  • Do not attempt to touch the birds, unless it is absolutely necessary to assist. For example, to remove an injured bird from immediate danger.

  • During nesting season, be extremely cautious as your actions may harm unseen eggs or the young of highly camouflaged species.

  • Never alter the habitat for a better view or for a photograph. Under no circumstances should you remove a branch or piece of vegetation that is obscuring your view, since this act will hamper the bird’s (or nest’s) ability to remain camouflaged from predators.

  • Do not use spotlights or drones.

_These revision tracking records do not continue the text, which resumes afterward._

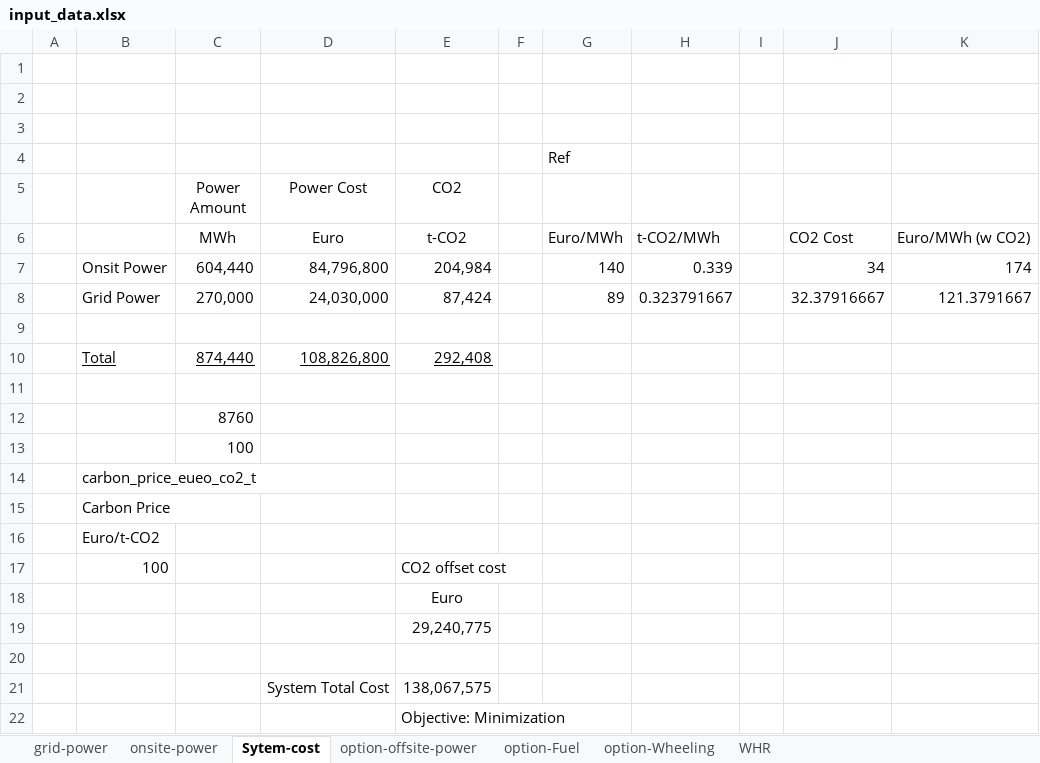
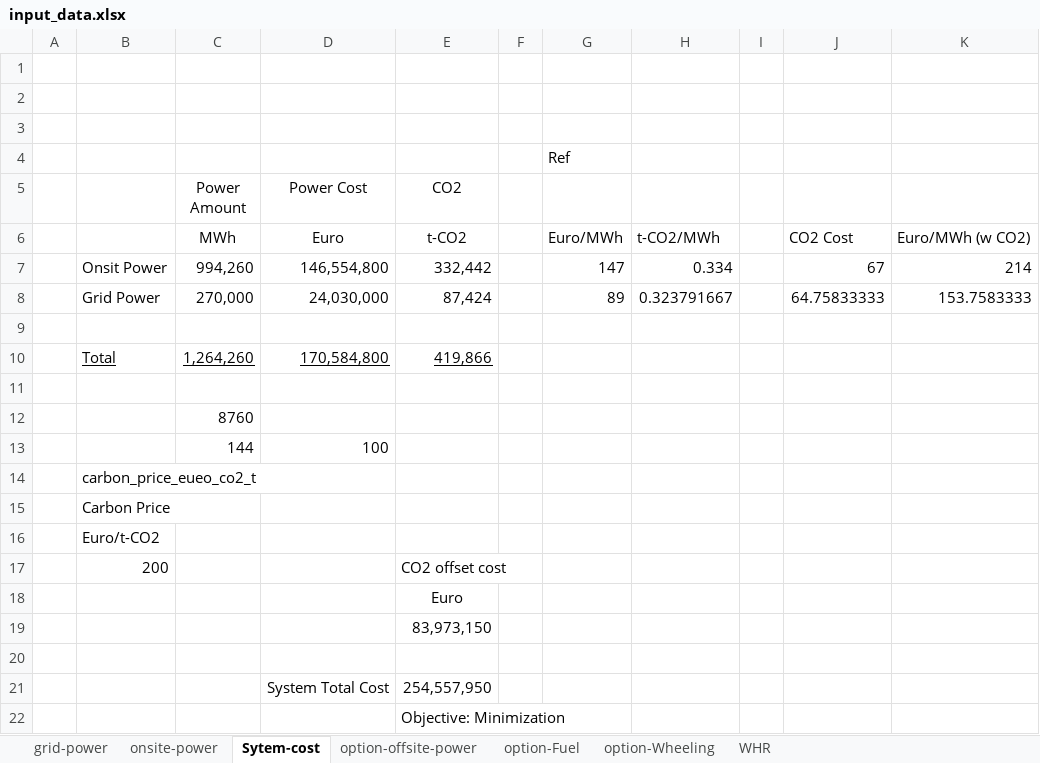
Before and after one commit to ians0714/EnergyProject, an Excel workbook: data/input_data.xlsx, sheet Sytem-cost, drawn as a sheet; values as stored, in another font and other column widths than the file's, no borders; removed rows and columns are numbered as before the commit, all else as after; the diff names each change by its address in the sheet, - before the commit and + after, or states it on an @@ line.

```diff
--- a/data/input_data.xlsx (sheet Sytem-cost)
+++ b/data/input_data.xlsx (sheet Sytem-cost)
-row 7:  | Onsit Power | 604,440 | 84,796,800 | 204,984 |  | 140 | 0.339 |  | 34 | 174
+row 7:  | Onsit Power | 994,260 | 146,554,800 | 332,442 |  | 147 | 0.334 |  | 67 | 214
-J8: 32.37916667
+J8: 64.75833333
-K8: 121.3791667
+K8: 153.7583333
-row 10:  | Total | 874,440 | 108,826,800 | 292,408
+row 10:  | Total | 1,264,260 | 170,584,800 | 419,866
-row 13:  |  | 100
+row 13:  |  | 144 | 100
-B17: 100
+B17: 200
-E19 (CO2): 29,240,775
+E19 (CO2): 83,973,150
-E21 (CO2): 138,067,575
+E21 (CO2): 254,557,950
```
Also changed, not shown: sheet onsite-power, data/germany-seasonal-co2-v2(by-Notebook-LM).xlsx, 4 other files.
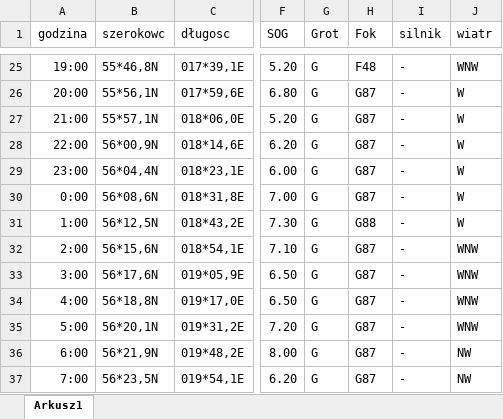
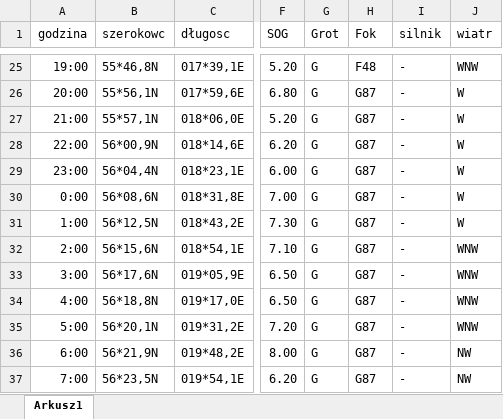
Before and after one commit to MajchrzakMichal27/Inzynierka, an Excel workbook: Dziennik2024.xlsx, sheet Arkusz1, drawn as a sheet; only a part is shown, gaps mark what is left out; values as stored, in another font and other column widths than the file's, no borders; the diff names each change by its address in the sheet, - before the commit and + after, or states it on an @@ line.

```diff
--- a/Dziennik2024.xlsx (sheet Arkusz1)
+++ b/Dziennik2024.xlsx (sheet Arkusz1)
-H31 (Fok): G88
+H31 (Fok): G87
```
Also changed, not shown: Dziennik2024_wynik.xlsx, grupowane.xlsx, 3 other files.
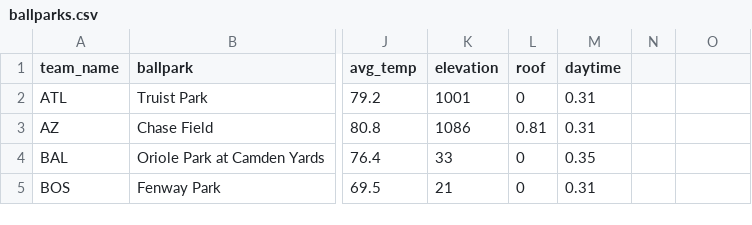
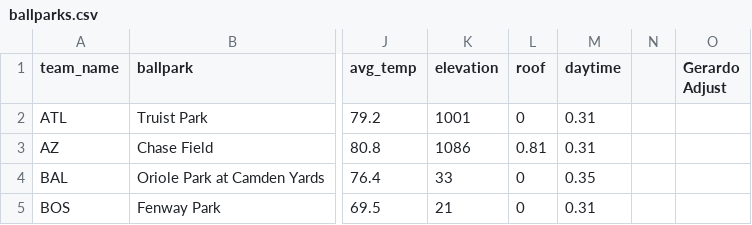
Before and after one commit to mathewh22/mlb_prediction, a CSV file: ballparks.csv, drawn as a sheet; only a part is shown, gaps mark what is left out; the diff names each change by its address in the sheet, - before the commit and + after, or states it on an @@ line.

Commit message:
changed csv for ballparks test

```diff
--- a/ballparks.csv
+++ b/ballparks.csv
-O1: (empty)
+O1: Gerardo Adjust
```
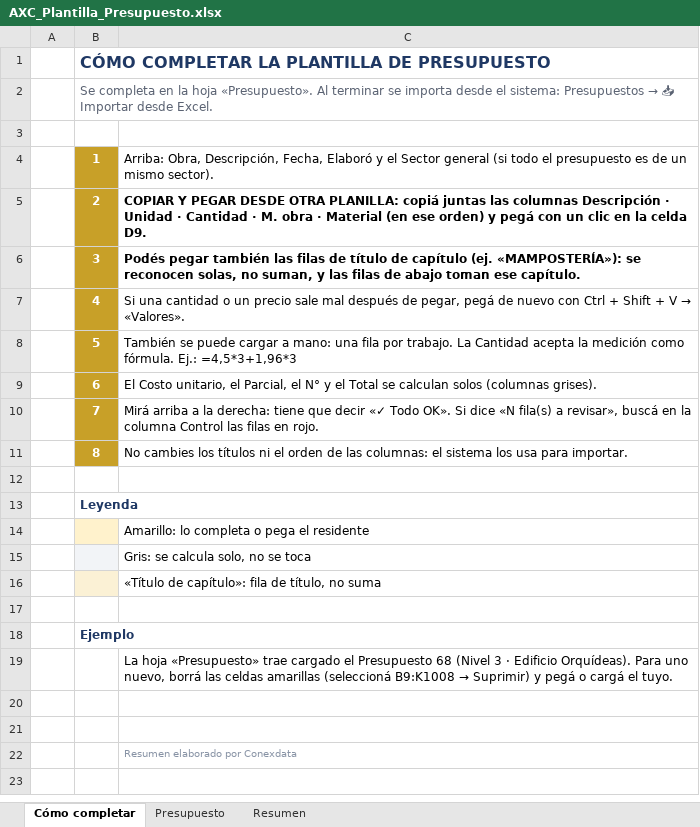
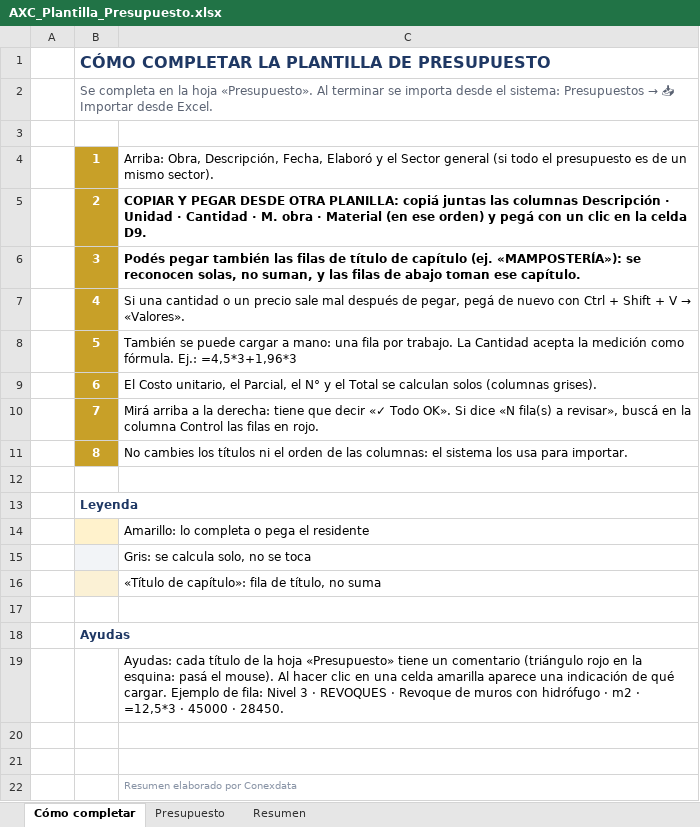
Before and after one commit to dacenturi/axc-planificacion, an Excel workbook: AXC_Plantilla_Presupuesto.xlsx, sheet Cómo completar, drawn as a sheet; values as stored, in another font and other column widths than the file's, no borders; charts and pictures not drawn; the diff names each change by its address in the sheet, - before the commit and + after, or states it on an @@ line.

```diff
--- a/AXC_Plantilla_Presupuesto.xlsx (sheet Cómo completar)
+++ b/AXC_Plantilla_Presupuesto.xlsx (sheet Cómo completar)
-B18: Ejemplo
+B18: Ayudas
@@ C19: La hoja «Presupuesto» trae cargado el Presupuesto 68 (Nivel 3 · Edificio Orquídeas). Para uno nuevo, borrá las celdas amarillas (seleccioná B9:K1008 → Suprimir) y pegá o cargá el tuyo. → Ayudas: cada título de la hoja «Presupuesto» tiene un comentario (triángulo rojo en la esquina: pasá el mouse). Al hacer clic en una celda amarilla aparece una indicación de qué cargar. Ejemplo de fila: Nivel 3 · REVOQUES · Revoque de muros con hidrófugo · m2 · =12,5*3 · 45000 · 28450. @@
```
Also changed, not shown: sheet Presupuesto, sheet Resumen, formulas that keep their value, hidden cells.
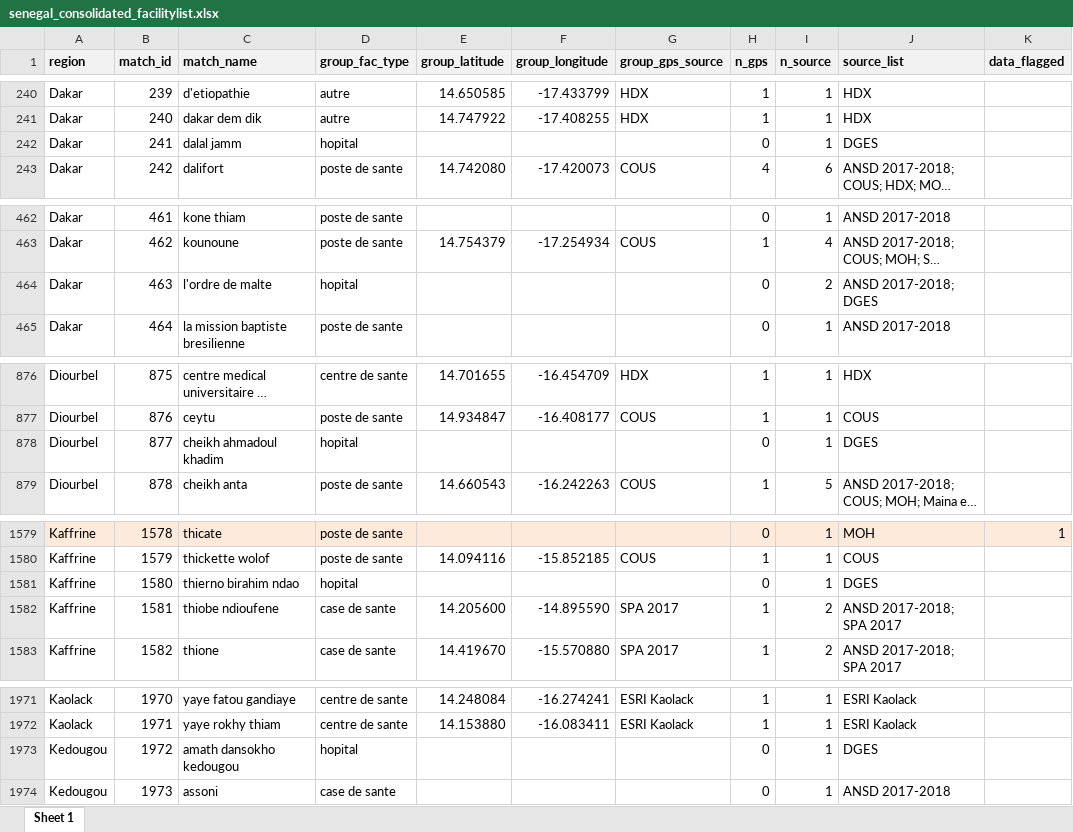
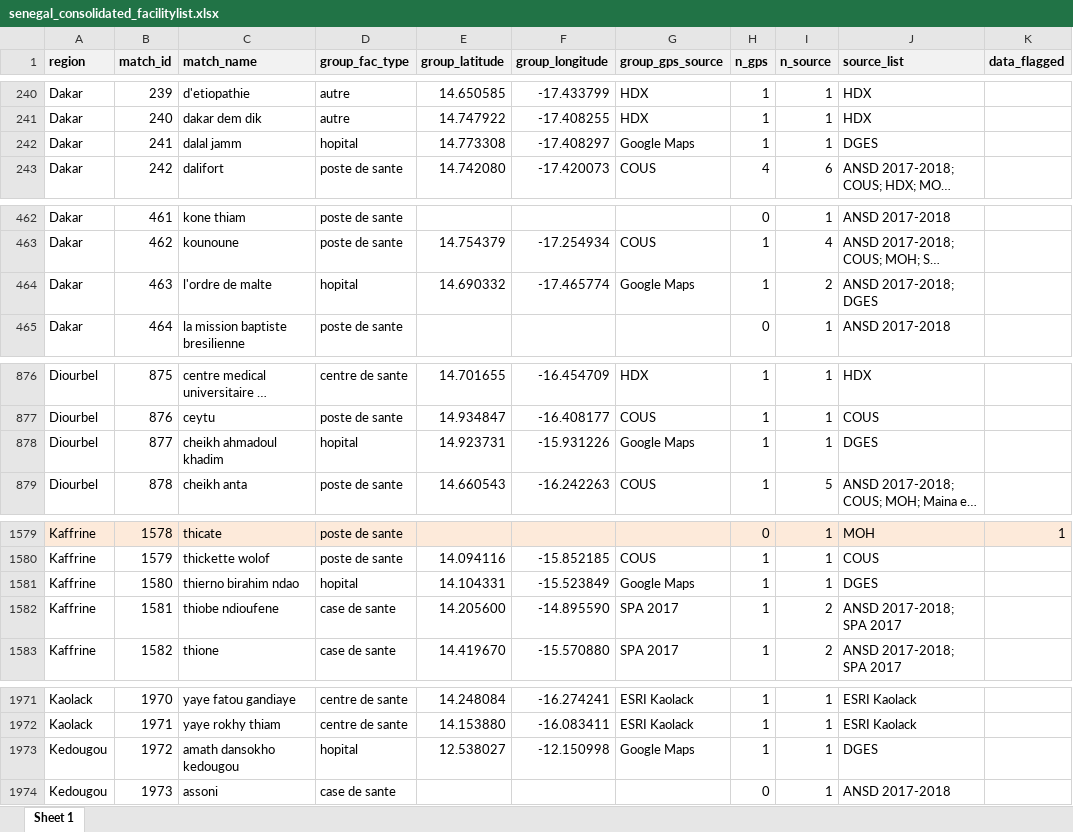
Before and after one commit to iressef-egh/senegal-cfl, an Excel workbook: data/senegal_consolidated_facilitylist.xlsx, sheet Sheet 1, drawn as a sheet; only a part is shown, gaps mark what is left out; long unchanged cells end in …; values as stored, in another font and other column widths than the file's, no borders; the diff covers the shown part only; the diff names each change by its address in the sheet, - before the commit and + after, or states it on an @@ line.

```diff
--- a/data/senegal_consolidated_facilitylist.xlsx (sheet Sheet 1)
+++ b/data/senegal_consolidated_facilitylist.xlsx (sheet Sheet 1)
-E242 (group_latitude): (empty)
+E242 (group_latitude): 14.773308
-F242 (group_longitude): (empty)
+F242 (group_longitude): -17.408297
-G242 (group_gps_source): (empty)
+G242 (group_gps_source): Google Maps
-H242 (n_gps): 0
+H242 (n_gps): 1
-E464 (group_latitude): (empty)
+E464 (group_latitude): 14.690332
-F464 (group_longitude): (empty)
+F464 (group_longitude): -17.465774
-G464 (group_gps_source): (empty)
+G464 (group_gps_source): Google Maps
-H464 (n_gps): 0
+H464 (n_gps): 1
-E878 (group_latitude): (empty)
+E878 (group_latitude): 14.923731
-F878 (group_longitude): (empty)
+F878 (group_longitude): -15.931226
-G878 (group_gps_source): (empty)
+G878 (group_gps_source): Google Maps
-H878 (n_gps): 0
+H878 (n_gps): 1
-E1581 (group_latitude): (empty)
+E1581 (group_latitude): 14.104331
-F1581 (group_longitude): (empty)
+F1581 (group_longitude): -15.523849
-G1581 (group_gps_source): (empty)
+G1581 (group_gps_source): Google Maps
-H1581 (n_gps): 0
+H1581 (n_gps): 1
-E1973 (group_latitude): (empty)
+E1973 (group_latitude): 12.538027
-F1973 (group_longitude): (empty)
+F1973 (group_longitude): -12.150998
-G1973 (group_gps_source): (empty)
+G1973 (group_gps_source): Google Maps
-H1973 (n_gps): 0
+H1973 (n_gps): 1
```
Also changed, not shown: 16 edited cells elsewhere in this sheet, 1 other file.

  • Avoid flash photography of nocturnal birds at night and be cautious with the use of laser pointers. Never point the beam at or too close to a bird. Rather, direct it to a prominent branch or piece of vegetation in near proximity and verbally guide others to observe from that point to the bird.

  • While photographing or filming, exercise restraint and if possible, use a hide, blind or natural cover in delicate environments.

  • Be mindful when using recorded bird calls. Avoid using playback in heavily birded areas, during nesting season and in close proximity to sensitive or endangered species.

  • Additionally, do not exceed the volume of the bird’s call and limit pre-recordings or playbacks to no more than 30 seconds. Allow more silence than playback. Pause for a minute or two, then repeat if there is no visible response. Additionally:

    • If the bird does respond, decrease the frequency of playback or cease it entirely.

    • If the bird does not show, wait quietly or return to the area after a half hour and try again. Some birds will respond vocally, while others may approach silently.

    • Under no circumstances should you continuously play a recording of a bird’s vocalization, especially using external speakers at loud volume.

With these tips in mind, you’re ready to go birding and discover some new avian beauties!